This story really moved me. It shows real courage, determination and inspiration.
As the author observes, her story illustrates that
“It’s okay to be mentally unwell and be a GP. You can get better.”
She hopes to help people realise that “sometimes burn out symptoms could be undiagnosed anxiety/depression which would be amenable to treatment” as it was in her case.
“I have a mental illness, (anxiety and depression) and I happen to be a GP. One in 4 people have mental health issues but it appears GP’s aren’t supposed to. I wanted other GP’S to be aware that it’s okay to be ill, to still practice, if you want to and are able to, and to recover.
I have been mentally unwell for many years but never wanted to acknowledge it for a variety of reasons including stigma, career aspirations and concerns about how it could impact me and my practice financially. Eventually when I was no longer able to open letters at home for fear of something dreadful being inside or I no longer felt I was good enough to be a GP or a mother or wife, I wrote down how I felt. After several weeks I found the courage to book a GP appointment and I took the note and the GP read it and he was very kind to me.
Naturally there was lots of questions about whether it was my job making me ill, was the pressure of being a partner in a financially unstable practice making me ill? Was I burnt out? Was I fit to practice? Was I a risk to others or myself? My GP thought I had depression and I agreed to trial medication and pursue therapy.
It took a lot to swallow a tablet and to become a patient and admit I was unwell. It took a lot more to convince others that I could carry on working and be safe and not cause my practice to suffer also. I did it though, and three changes in medication, a revised diagnosis of anxiety and depression, nine months of private psychotherapy and a very understanding and experienced private psychiatrist later, I am well. I cope with uncertainty.
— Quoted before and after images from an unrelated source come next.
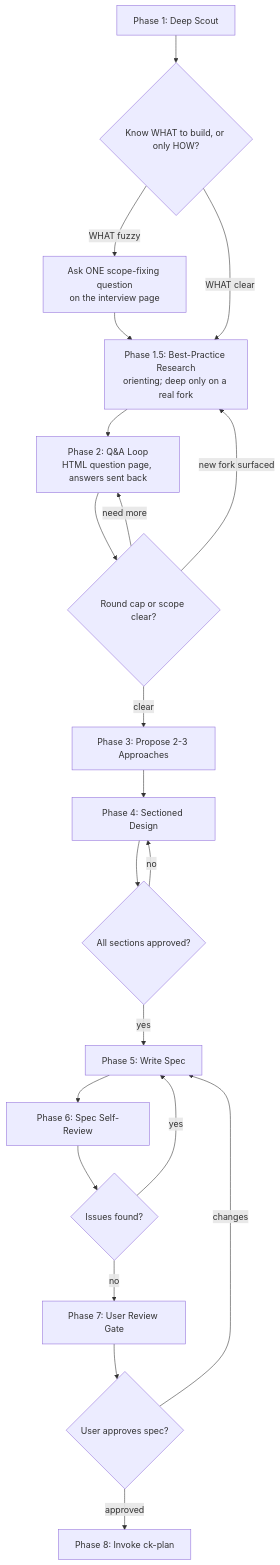
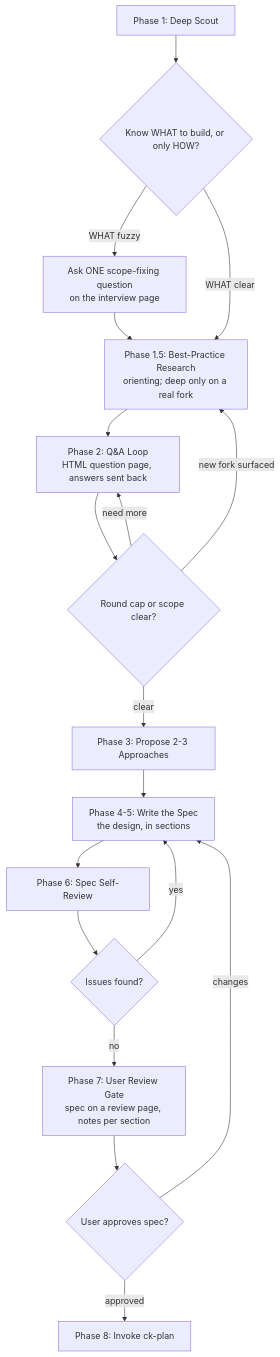
One commit to dphong1995/skills changed the diagram in skills/brainstorm-pro/SKILL.md. Above: the diagram before and after it, drawn with Mermaid. The commit also changed other lines of this file and 13 other files, not shown here.

````diff
--- a/skills/brainstorm-pro/SKILL.md
+++ b/skills/brainstorm-pro/SKILL.md
@@ -60,22 +61,19 @@
 ```mermaid
 flowchart TD
     A[Phase 1: Deep Scout] --> W{Know WHAT to build, or only HOW?}
     W -->|WHAT fuzzy| Q0[Ask ONE scope-fixing question<br/>on the interview page] --> R
     W -->|WHAT clear| R[Phase 1.5: Best-Practice Research<br/>orienting; deep only on a real fork]
     R --> B[Phase 2: Q&A Loop<br/>HTML question page, answers sent back]
     B --> C{Round cap or scope clear?}
     C -->|need more| B
     C -->|new fork surfaced| R
     C -->|clear| D[Phase 3: Propose 2-3 Approaches]
-    D --> E[Phase 4: Sectioned Design]
-    E --> F{All sections approved?}
-    F -->|no| E
-    F -->|yes| G[Phase 5: Write Spec]
+    D --> G[Phase 4-5: Write the Spec<br/>the design, in sections]
     G --> H[Phase 6: Spec Self-Review]
     H --> I{Issues found?}
     I -->|yes| G
-    I -->|no| J[Phase 7: User Review Gate]
+    I -->|no| J[Phase 7: User Review Gate<br/>spec on a review page, notes per section]
     J --> K{User approves spec?}
     K -->|changes| G
     K -->|approved| L[Phase 8: Invoke ck-plan]
 ```
````
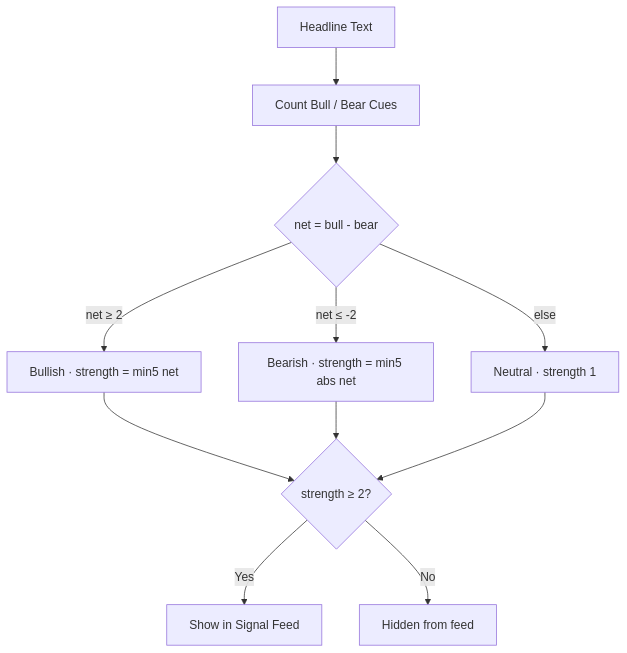
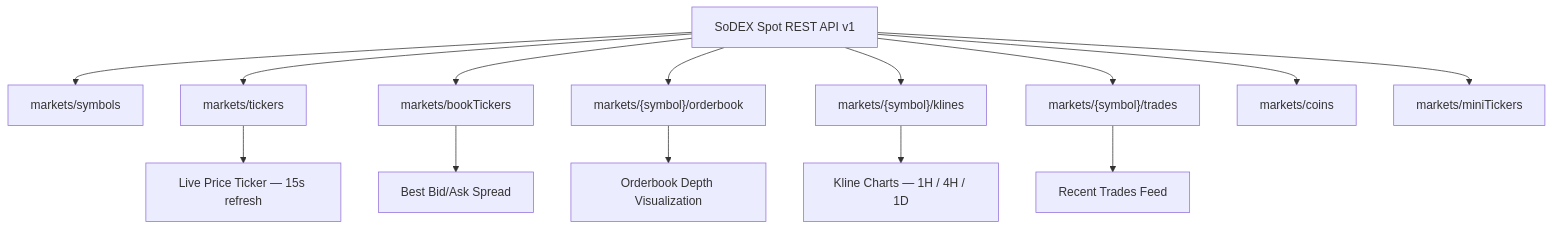
The eighth of 18 diagrams in cryptodesk/README.md (Nanle-code/CryptoDesk), drawn with Mermaid before and after one commit. The commit also changed other lines of this file and 28 other files, not shown here.

````diff
--- a/cryptodesk/README.md
+++ b/cryptodesk/README.md
@@ -480,13 +562,17 @@
 ```mermaid
 flowchart TD
-    A[Headline Text] --> B[Count Bull / Bear Cues]
-    B --> C{net = bull - bear}
-    C -->|net ≥ 2| D[Bullish · strength = min5 net]
-    C -->|net ≤ -2| E[Bearish · strength = min5 abs net]
-    C -->|else| F[Neutral · strength 1]
-    D --> G{strength ≥ 2?}
-    E --> G
-    F --> G
-    G -- Yes --> H[Show in Signal Feed]
-    G -- No --> I[Hidden from feed]
+    A[SoDEX Spot REST API v1] --> B[markets/symbols]
+    A --> C[markets/tickers]
+    A --> D[markets/bookTickers]
+    A --> E["markets/{symbol}/orderbook"]
+    A --> F["markets/{symbol}/klines"]
+    A --> G["markets/{symbol}/trades"]
+    A --> H[markets/coins]
+    A --> I[markets/miniTickers]
+
+    C --> J[Live Price Ticker — 15s refresh]
+    E --> K[Orderbook Depth Visualization]
+    F --> L[Kline Charts — 1H / 4H / 1D]
+    G --> M[Recent Trades Feed]
+    D --> N[Best Bid/Ask Spread]
 ```
````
I am positive about the future, whatever it may hold for General Practice as I feel strong enough to adapt. I enjoy practising and I try to be the best GP I can be for my patients.
My point is, that it’s okay to be mentally unwell and be a GP, and you can get better. If you are in this situation and have bleak days like I did where I wanted to just stop breathing or when tears rolled down my face and I had no idea how to make them stop or why they came, please seek help. It’s okay. Things do get better. I was frustrated by the speed of NHS provision for my needs and so paid for private care which seemed wrong at the time, but was a good investment for myself.
I have been a GP for 12 years as a partner and I feel it getting tougher year on year. This is why it is vital that we look after ourselves and if we are unwell acknowledge it and go to the right people to get it fixed. We deserve a better occupational health service and I am encouraged to read this may happen soon.”
If you have any thoughts or questions, or even a thank you to the author for sharing her story, please do comment below. It takes a huge amount of courage to share something like this. (You will need to sign in here to do so if you don’t already have a WordPress account).
I will be posting a follow-up to this story, looking at what this doctor found helpful to enable her to stay in work, how she manages the side effects from medication, what actions / techniques help her stay well.